▶ **Before-and-after change records**:
= = = = =
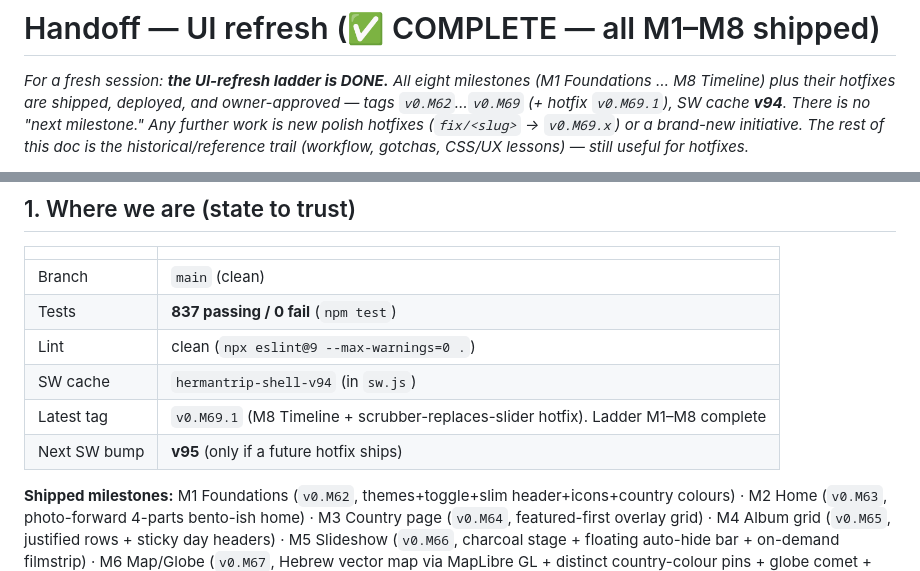
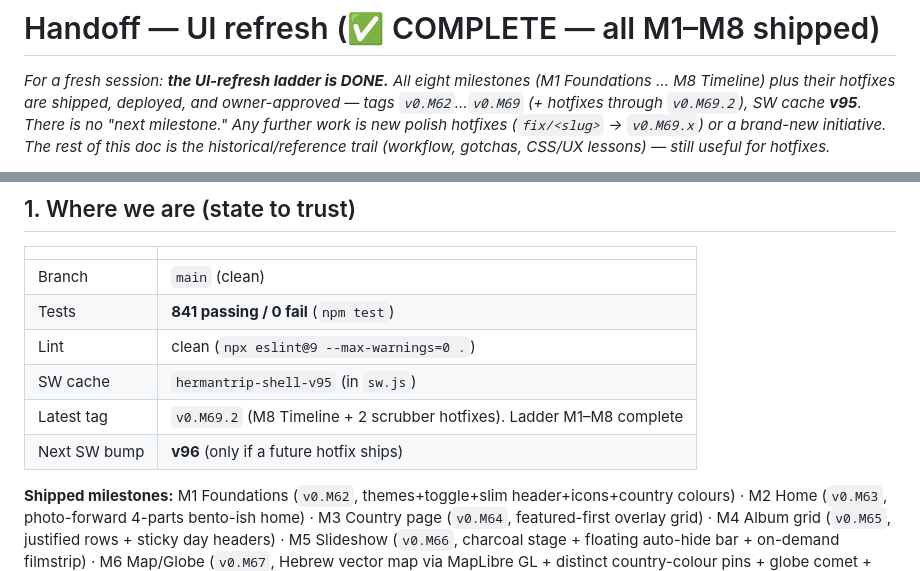
Before and after one commit to tomhea/hermantrip, a Markdown page: docs/HANDOFF-ui-refresh.md, 2 parts joined by grey strips. GitHub-like rendering.

Commit message:
docs: handoff state → v0.M69.2 (timeline scrubber reads as a slider)
State table → 841 tests, SW v95, latest tag v0.M69.2.

Co-Authored-By: Claude Opus 4.8 (1M context) <noreply@anthropic.com>

```diff
--- a/docs/HANDOFF-ui-refresh.md
+++ b/docs/HANDOFF-ui-refresh.md
@@ -2,7 +2,7 @@
 
 _For a fresh session: **the UI-refresh ladder is DONE.** All eight milestones
 (M1 Foundations … M8 Timeline) plus their hotfixes are shipped, deployed, and
-owner-approved — tags `v0.M62`…`v0.M69` (+ hotfix `v0.M69.1`), SW cache **v94**.
+owner-approved — tags `v0.M62`…`v0.M69` (+ hotfixes through `v0.M69.2`), SW cache **v95**.
 There is no "next milestone." Any further work is new polish hotfixes
 (`fix/<slug>` → `v0.M69.x`) or a brand-new initiative. The rest of this doc is the historical/reference
 trail (workflow, gotchas, CSS/UX lessons) — still useful for hotfixes._
@@ -44,11 +44,11 @@ Pure logic in `src/lib/` (unit-tested, no DOM/fetch), HTML-string view builders
 | | |
 |---|---|
 | Branch | `main` (clean) |
-| Tests | **837 passing / 0 fail** (`npm test`) |
+| Tests | **841 passing / 0 fail** (`npm test`) |
 | Lint | clean (`npx eslint@9 --max-warnings=0 .`) |
-| SW cache | `hermantrip-shell-v94` (in `sw.js`) |
-| Latest tag | `v0.M69.1` (M8 Timeline + scrubber-replaces-slider hotfix). Ladder M1–M8 complete |
-| Next SW bump | **v95** (only if a future hotfix ships) |
+| SW cache | `hermantrip-shell-v95` (in `sw.js`) |
+| Latest tag | `v0.M69.2` (M8 Timeline + 2 scrubber hotfixes). Ladder M1–M8 complete |
+| Next SW bump | **v96** (only if a future hotfix ships) |
 
 **Shipped milestones:** M1 Foundations (`v0.M62`, themes+toggle+slim header+icons+country colours) · M2 Home (`v0.M63`, photo-forward 4-parts bento-ish home) · M3 Country page (`v0.M64`, featured-first overlay grid) · M4 Album grid (`v0.M65`, justified rows + sticky day headers) · M5 Slideshow (`v0.M66`, charcoal stage + floating auto-hide bar + on-demand filmstrip) · M6 Map/Globe (`v0.M67`, Hebrew vector map via MapLibre GL + distinct country-colour pins + globe comet + immediate starfield) · M7 Game (`v0.M68`, progress strip + landscape options-beside-photo via a new `.game-body` flex wrapper) · M8 Timeline (`v0.M69`, textured chronological scrubber — per-album country journey via `scrubber.js` + per-country SVG motifs via `country-motifs.js`, responsive bar↔13px-rail, press-hold country+date tooltip → jump).
 **M6 follow-ups (live):** `v0.M67.1` (RTL fix so Hebrew map labels aren't reversed — `setRTLTextPlugin`; globe trip-lines made SOLID/persistent; the disliked cylinder pins reverted to the 3D **houses** at short quarter height with per-country-coloured roofs) · `v0.M67.2` (globe: dice-pip clusters for co-located visits + trail threads the exact houses, thinner arcs + 3D arrowheads, bigger click target, anisotropy; map: removed "מפה" title, light/dark toggle on map/timeline/game, portrait-phone zoom+recenter on Pare-pare, landscape-phone globe sizing fix) · `v0.M67.3` (globe: **reversed the dice decision** — co-located visits now COLLAPSE into ONE tower, height ∝ Σ days, click opens the album picker of all visits [Bangkok = 1 tower/5 albums]; trail arrowheads shrunk + placed on the arc APEX [new pure `src/lib/globe-arrows.js`; arcs use per-arc `arcAltitude` not autoScale]; houses moved to globe.gl's **objects layer** so a click raycasts the actual house mesh) · `v0.M67.4` (globe trail declutter: arrowheads only on segments ≥ `MIN_ARROW_ANGLE` ~3.4° so the Nepal/India cluster isn't a swarm [arrows 102→23, route line kept]; the two גבעת שמואל↔Bangkok legs bowed to different altitudes via `israelBangkokLeg`/`ISRAEL_LEG_ALT_SCALE` so the green outbound and red return don't overlap — the globe analog of the map's opposite-side bowing).
```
= = = = =
▶ **WHAT YOU SHOULD DO**:
The answer must be the entries above, printed exactly, with no pictures.

▶ **SOLVED EXERCISE**:
Before and after one commit to tomhea/hermantrip, a Markdown page: docs/HANDOFF-ui-refresh.md, 2 parts joined by grey strips. GitHub-like rendering.

Commit message:
docs: handoff state → v0.M69.2 (timeline scrubber reads as a slider)
State table → 841 tests, SW v95, latest tag v0.M69.2.

Co-Authored-By: Claude Opus 4.8 (1M context) <noreply@anthropic.com>

```diff
--- a/docs/HANDOFF-ui-refresh.md
+++ b/docs/HANDOFF-ui-refresh.md
@@ -2,7 +2,7 @@
 
 _For a fresh session: **the UI-refresh ladder is DONE.** All eight milestones
 (M1 Foundations … M8 Timeline) plus their hotfixes are shipped, deployed, and
-owner-approved — tags `v0.M62`…`v0.M69` (+ hotfix `v0.M69.1`), SW cache **v94**.
+owner-approved — tags `v0.M62`…`v0.M69` (+ hotfixes through `v0.M69.2`), SW cache **v95**.
 There is no "next milestone." Any further work is new polish hotfixes
 (`fix/<slug>` → `v0.M69.x`) or a brand-new initiative. The rest of this doc is the historical/reference
 trail (workflow, gotchas, CSS/UX lessons) — still useful for hotfixes._
@@ -44,11 +44,11 @@ Pure logic in `src/lib/` (unit-tested, no DOM/fetch), HTML-string view builders
 | | |
 |---|---|
 | Branch | `main` (clean) |
-| Tests | **837 passing / 0 fail** (`npm test`) |
+| Tests | **841 passing / 0 fail** (`npm test`) |
 | Lint | clean (`npx eslint@9 --max-warnings=0 .`) |
-| SW cache | `hermantrip-shell-v94` (in `sw.js`) |
-| Latest tag | `v0.M69.1` (M8 Timeline + scrubber-replaces-slider hotfix). Ladder M1–M8 complete |
-| Next SW bump | **v95** (only if a future hotfix ships) |
+| SW cache | `hermantrip-shell-v95` (in `sw.js`) |
+| Latest tag | `v0.M69.2` (M8 Timeline + 2 scrubber hotfixes). Ladder M1–M8 complete |
+| Next SW bump | **v96** (only if a future hotfix ships) |
 
 **Shipped milestones:** M1 Foundations (`v0.M62`, themes+toggle+slim header+icons+country colours) · M2 Home (`v0.M63`, photo-forward 4-parts bento-ish home) · M3 Country page (`v0.M64`, featured-first overlay grid) · M4 Album grid (`v0.M65`, justified rows + sticky day headers) · M5 Slideshow (`v0.M66`, charcoal stage + floating auto-hide bar + on-demand filmstrip) · M6 Map/Globe (`v0.M67`, Hebrew vector map via MapLibre GL + distinct country-colour pins + globe comet + immediate starfield) · M7 Game (`v0.M68`, progress strip + landscape options-beside-photo via a new `.game-body` flex wrapper) · M8 Timeline (`v0.M69`, textured chronological scrubber — per-album country journey via `scrubber.js` + per-country SVG motifs via `country-motifs.js`, responsive bar↔13px-rail, press-hold country+date tooltip → jump).
 **M6 follow-ups (live):** `v0.M67.1` (RTL fix so Hebrew map labels aren't reversed — `setRTLTextPlugin`; globe trip-lines made SOLID/persistent; the disliked cylinder pins reverted to the 3D **houses** at short quarter height with per-country-coloured roofs) · `v0.M67.2` (globe: dice-pip clusters for co-located visits + trail threads the exact houses, thinner arcs + 3D arrowheads, bigger click target, anisotropy; map: removed "מפה" title, light/dark toggle on map/timeline/game, portrait-phone zoom+recenter on Pare-pare, landscape-phone globe sizing fix) · `v0.M67.3` (globe: **reversed the dice decision** — co-located visits now COLLAPSE into ONE tower, height ∝ Σ days, click opens the album picker of all visits [Bangkok = 1 tower/5 albums]; trail arrowheads shrunk + placed on the arc APEX [new pure `src/lib/globe-arrows.js`; arcs use per-arc `arcAltitude` not autoScale]; houses moved to globe.gl's **objects layer** so a click raycasts the actual house mesh) · `v0.M67.4` (globe trail declutter: arrowheads only on segments ≥ `MIN_ARROW_ANGLE` ~3.4° so the Nepal/India cluster isn't a swarm [arrows 102→23, route line kept]; the two גבעת שמואל↔Bangkok legs bowed to different altitudes via `israelBangkokLeg`/`ISRAEL_LEG_ALT_SCALE` so the green outbound and red return don't overlap — the globe analog of the map's opposite-side bowing).
```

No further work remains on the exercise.